[[ MATERIAL SHOWN, beginning ]]

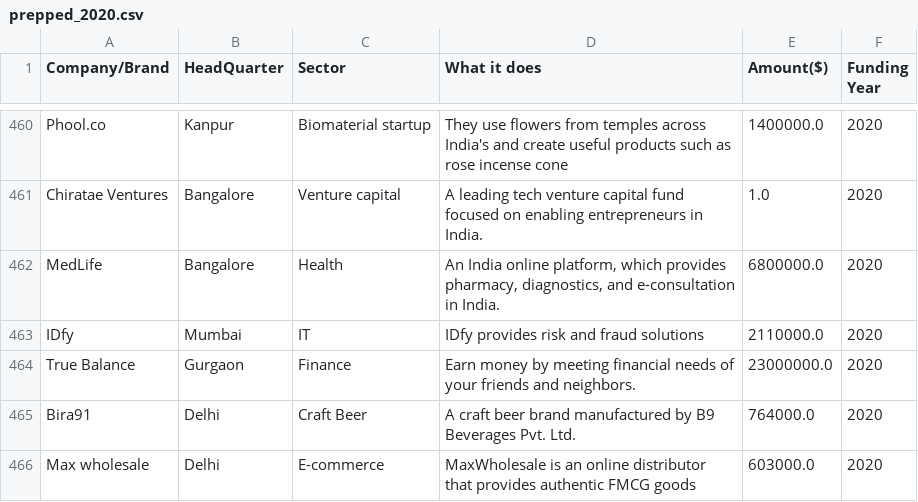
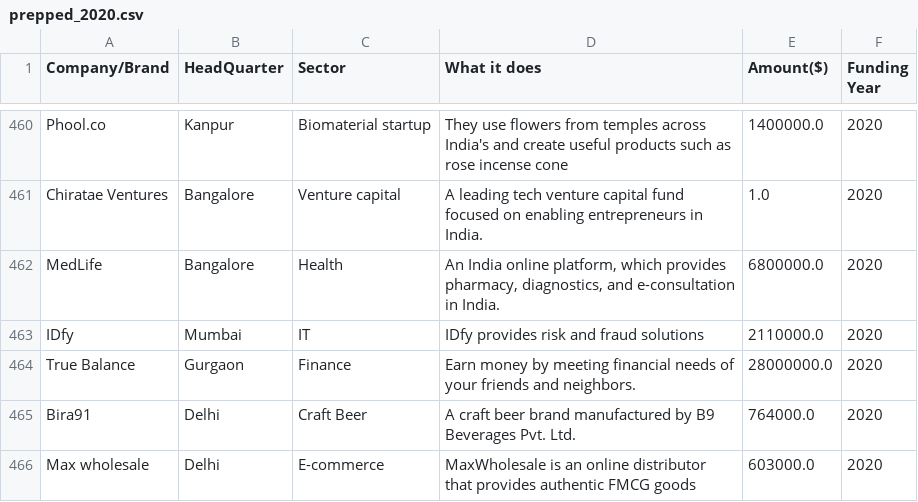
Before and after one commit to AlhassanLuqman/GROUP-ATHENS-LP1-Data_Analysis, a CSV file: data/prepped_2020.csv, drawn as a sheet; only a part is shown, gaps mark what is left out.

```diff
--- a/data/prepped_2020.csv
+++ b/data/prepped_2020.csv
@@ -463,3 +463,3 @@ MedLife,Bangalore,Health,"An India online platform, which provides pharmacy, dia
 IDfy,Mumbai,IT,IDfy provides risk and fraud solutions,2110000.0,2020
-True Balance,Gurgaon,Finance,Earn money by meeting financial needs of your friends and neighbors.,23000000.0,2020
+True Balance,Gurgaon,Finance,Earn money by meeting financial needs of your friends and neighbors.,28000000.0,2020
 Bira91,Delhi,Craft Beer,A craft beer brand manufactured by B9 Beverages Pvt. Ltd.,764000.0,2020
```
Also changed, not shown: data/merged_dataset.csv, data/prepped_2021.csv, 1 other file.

[[ MATERIAL SHOWN, end ]]

ASSIGNED TASK: Images in the records should not be copied. Repeat all the rest exactly.

EXERCISE RESULT:
Before and after one commit to AlhassanLuqman/GROUP-ATHENS-LP1-Data_Analysis, a CSV file: data/prepped_2020.csv, drawn as a sheet; only a part is shown, gaps mark what is left out.

```diff
--- a/data/prepped_2020.csv
+++ b/data/prepped_2020.csv
@@ -463,3 +463,3 @@ MedLife,Bangalore,Health,"An India online platform, which provides pharmacy, dia
 IDfy,Mumbai,IT,IDfy provides risk and fraud solutions,2110000.0,2020
-True Balance,Gurgaon,Finance,Earn money by meeting financial needs of your friends and neighbors.,23000000.0,2020
+True Balance,Gurgaon,Finance,Earn money by meeting financial needs of your friends and neighbors.,28000000.0,2020
 Bira91,Delhi,Craft Beer,A craft beer brand manufactured by B9 Beverages Pvt. Ltd.,764000.0,2020
```
Also changed, not shown: data/merged_dataset.csv, data/prepped_2021.csv, 1 other file.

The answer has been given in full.